---- Data supplied

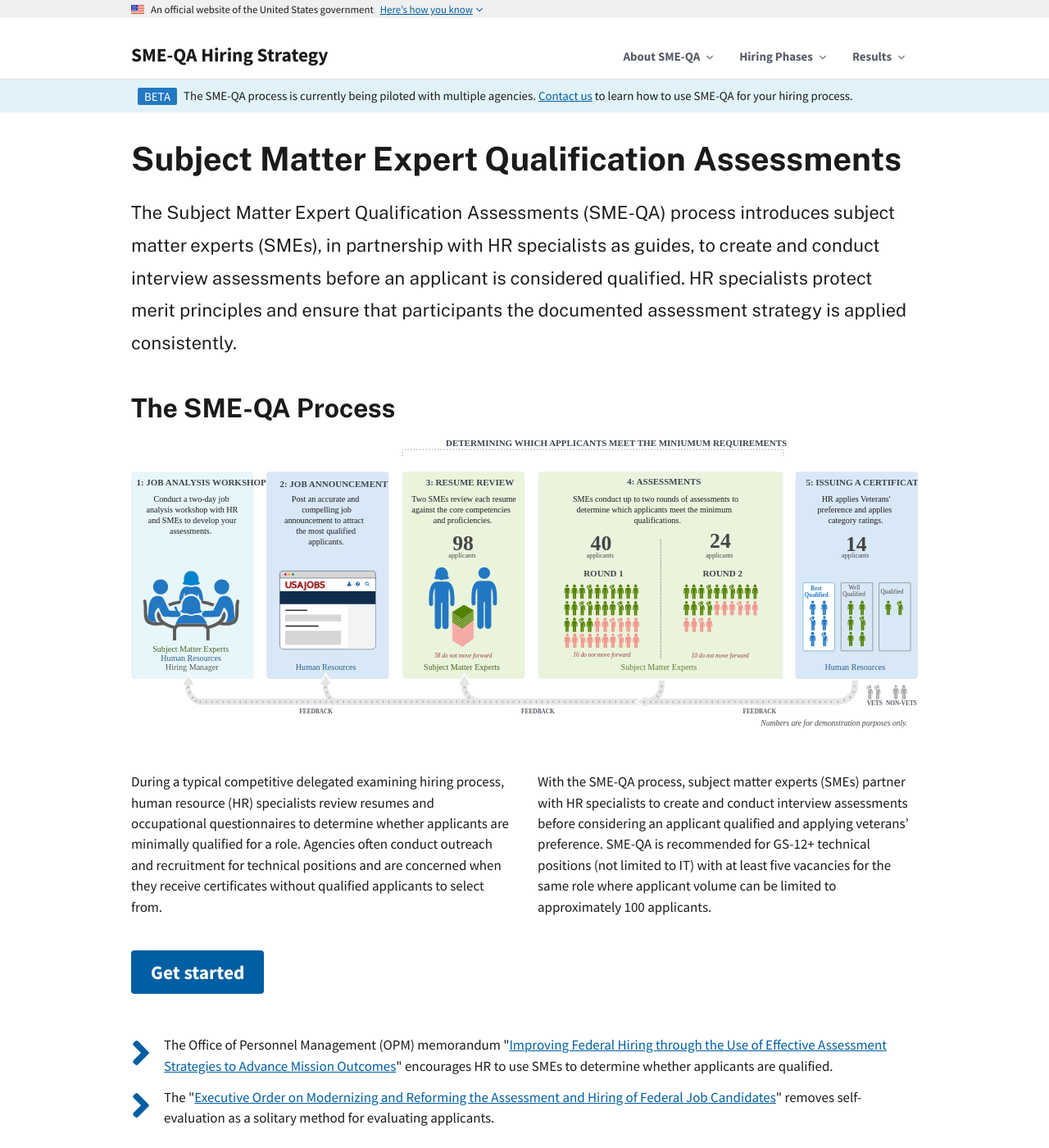
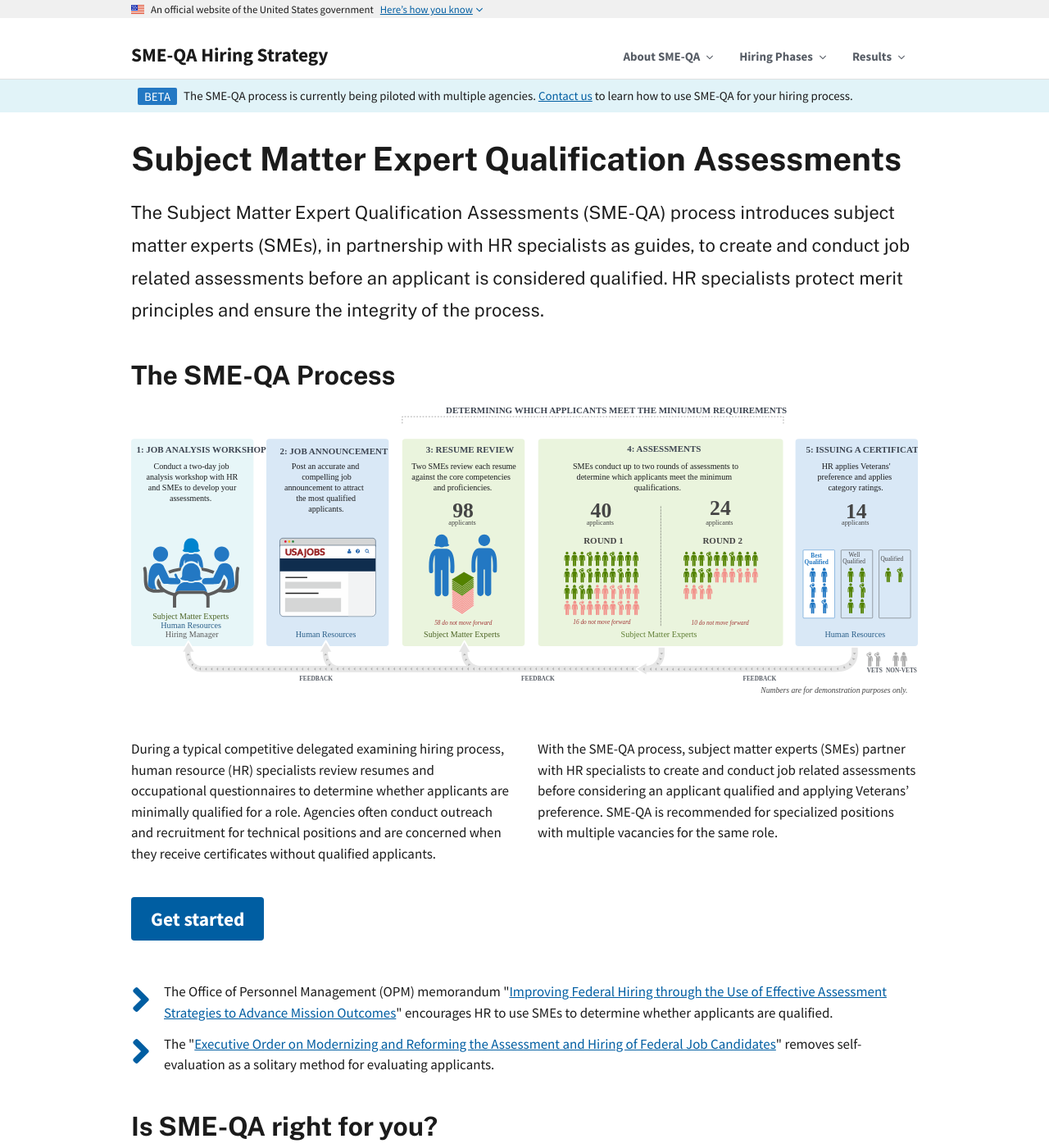
Before and after one commit to usds/SME-QA-Website, a Jekyll site: the page built from pages/home.html, in a window 1280 px wide and 1400 px high. Shown: the whole window at 82% size. Built offline with Jekyll 4.4.1, drawn with Linux system fonts in a browser that asks for light colours; some of the changed text lies outside the part shown.

Commit message:
Updates from Stephanie.

```diff
--- a/pages/home.html
+++ b/pages/home.html
@@ -1,6 +1,6 @@
 ---
 layout: default
-intro: The Subject Matter Expert Qualification Assessments (SME-QA) process introduces subject matter experts (SMEs), in partnership with HR specialists as guides, to create and conduct interview assessments before an applicant is considered qualified. HR specialists protect merit principles and ensure that participants the documented assessment strategy is applied consistently.
+intro: The Subject Matter Expert Qualification Assessments (SME-QA) process introduces subject matter experts (SMEs), in partnership with HR specialists as guides, to create and conduct job related assessments before an applicant is considered qualified. HR specialists protect merit principles and ensure the integrity of the process.
 section: home
 title: Subject Matter Expert Qualification Assessments
 permalink: /
@@ -32,12 +32,12 @@ permalink: /
     <div class="grid-row grid-gap chp-home__row">
       <div class="tablet:grid-col-6">
         <p>
-          During a typical competitive delegated examining hiring process, human resource (HR) specialists review resumes and occupational questionnaires to determine whether applicants are minimally qualified for a role. Agencies often conduct outreach and recruitment for technical positions and are concerned when they receive certificates without qualified applicants to select from.
+          During a typical competitive delegated examining hiring process, human resource (HR) specialists review resumes and occupational questionnaires to determine whether applicants are minimally qualified for a role. Agencies often conduct outreach and recruitment for technical positions and are concerned when they receive certificates without qualified applicants.
         </p>
       </div>
       <div class="tablet:grid-col-6">
         <p>
-          With the SME-QA process, subject matter experts (SMEs) partner with HR specialists to create and conduct interview assessments before considering an applicant qualified and applying veterans’ preference. SME-QA is recommended for GS-12+ technical positions (not limited to IT) with at least five vacancies for the same role where applicant volume can be limited to approximately 100 applicants.
+          With the SME-QA process, subject matter experts (SMEs) partner with HR specialists to create and conduct job related assessments before considering an applicant qualified and applying Veterans’ preference. SME-QA is recommended for specialized positions with multiple vacancies for the same role.
         </p>
       </div>
     </div>
@@ -78,20 +78,20 @@ permalink: /
         </div>
         <div class="chp-home-featured__body">
           <p>
-            Learn what it takes to qualify applicants using the Subject Matter Expert Qualification Assessment (SME-QA) process.
+            Learn what it takes to qualify applicants using competency-based assessments.
           </p>
         </div>
       </a>
     </div>
     <div class="chp-home-features__container">
-      <a class="chp-home-featured" href="{{ site.baseurl }}/hiring-phases/getting-started/">
+      <a class="chp-home-featured" href="{{ site.baseurl }}/about/authority/">
         <h2 class="chp-home__sub-title">Why it's legal</h2>
         <div class="chp-home-featured__figure">
           {% include svg/gavel.svg %}
         </div>
         <div class="chp-home-featured__body">
           <p>
-            The authority to use SME-QA comes directly from existing OPM guidance and the Delegated Examining Operations Handbook.
+            Read more from existing OPM guidance that enables this process.
           </p>
         </div>
       </a>
@@ -104,7 +104,7 @@ permalink: /
         </div>
         <div class="chp-home-featured__body">
           <p>
-            See the results of our pilots with agencies that have used the SME-QA process to find talented applicants thus far.
+            See the results of our pilots with agencies that have used the SME-QA process.
           </p>
         </div>
       </a>
```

--------

Instructions for the task:
Your task is to set down each line above verbatim while excluding the pictures.

Expected output:
Before and after one commit to usds/SME-QA-Website, a Jekyll site: the page built from pages/home.html, in a window 1280 px wide and 1400 px high. Shown: the whole window at 82% size. Built offline with Jekyll 4.4.1, drawn with Linux system fonts in a browser that asks for light colours; some of the changed text lies outside the part shown.

Commit message:
Updates from Stephanie.

```diff
--- a/pages/home.html
+++ b/pages/home.html
@@ -1,6 +1,6 @@
 ---
 layout: default
-intro: The Subject Matter Expert Qualification Assessments (SME-QA) process introduces subject matter experts (SMEs), in partnership with HR specialists as guides, to create and conduct interview assessments before an applicant is considered qualified. HR specialists protect merit principles and ensure that participants the documented assessment strategy is applied consistently.
+intro: The Subject Matter Expert Qualification Assessments (SME-QA) process introduces subject matter experts (SMEs), in partnership with HR specialists as guides, to create and conduct job related assessments before an applicant is considered qualified. HR specialists protect merit principles and ensure the integrity of the process.
 section: home
 title: Subject Matter Expert Qualification Assessments
 permalink: /
@@ -32,12 +32,12 @@ permalink: /
     <div class="grid-row grid-gap chp-home__row">
       <div class="tablet:grid-col-6">
         <p>
-          During a typical competitive delegated examining hiring process, human resource (HR) specialists review resumes and occupational questionnaires to determine whether applicants are minimally qualified for a role. Agencies often conduct outreach and recruitment for technical positions and are concerned when they receive certificates without qualified applicants to select from.
+          During a typical competitive delegated examining hiring process, human resource (HR) specialists review resumes and occupational questionnaires to determine whether applicants are minimally qualified for a role. Agencies often conduct outreach and recruitment for technical positions and are concerned when they receive certificates without qualified applicants.
         </p>
       </div>
       <div class="tablet:grid-col-6">
         <p>
-          With the SME-QA process, subject matter experts (SMEs) partner with HR specialists to create and conduct interview assessments before considering an applicant qualified and applying veterans’ preference. SME-QA is recommended for GS-12+ technical positions (not limited to IT) with at least five vacancies for the same role where applicant volume can be limited to approximately 100 applicants.
+          With the SME-QA process, subject matter experts (SMEs) partner with HR specialists to create and conduct job related assessments before considering an applicant qualified and applying Veterans’ preference. SME-QA is recommended for specialized positions with multiple vacancies for the same role.
         </p>
       </div>
     </div>
@@ -78,20 +78,20 @@ permalink: /
         </div>
         <div class="chp-home-featured__body">
           <p>
-            Learn what it takes to qualify applicants using the Subject Matter Expert Qualification Assessment (SME-QA) process.
+            Learn what it takes to qualify applicants using competency-based assessments.
           </p>
         </div>
       </a>
     </div>
     <div class="chp-home-features__container">
-      <a class="chp-home-featured" href="{{ site.baseurl }}/hiring-phases/getting-started/">
+      <a class="chp-home-featured" href="{{ site.baseurl }}/about/authority/">
         <h2 class="chp-home__sub-title">Why it's legal</h2>
         <div class="chp-home-featured__figure">
           {% include svg/gavel.svg %}
         </div>
         <div class="chp-home-featured__body">
           <p>
-            The authority to use SME-QA comes directly from existing OPM guidance and the Delegated Examining Operations Handbook.
+            Read more from existing OPM guidance that enables this process.
           </p>
         </div>
       </a>
@@ -104,7 +104,7 @@ permalink: /
         </div>
         <div class="chp-home-featured__body">
           <p>
-            See the results of our pilots with agencies that have used the SME-QA process to find talented applicants thus far.
+            See the results of our pilots with agencies that have used the SME-QA process.
           </p>
         </div>
       </a>
```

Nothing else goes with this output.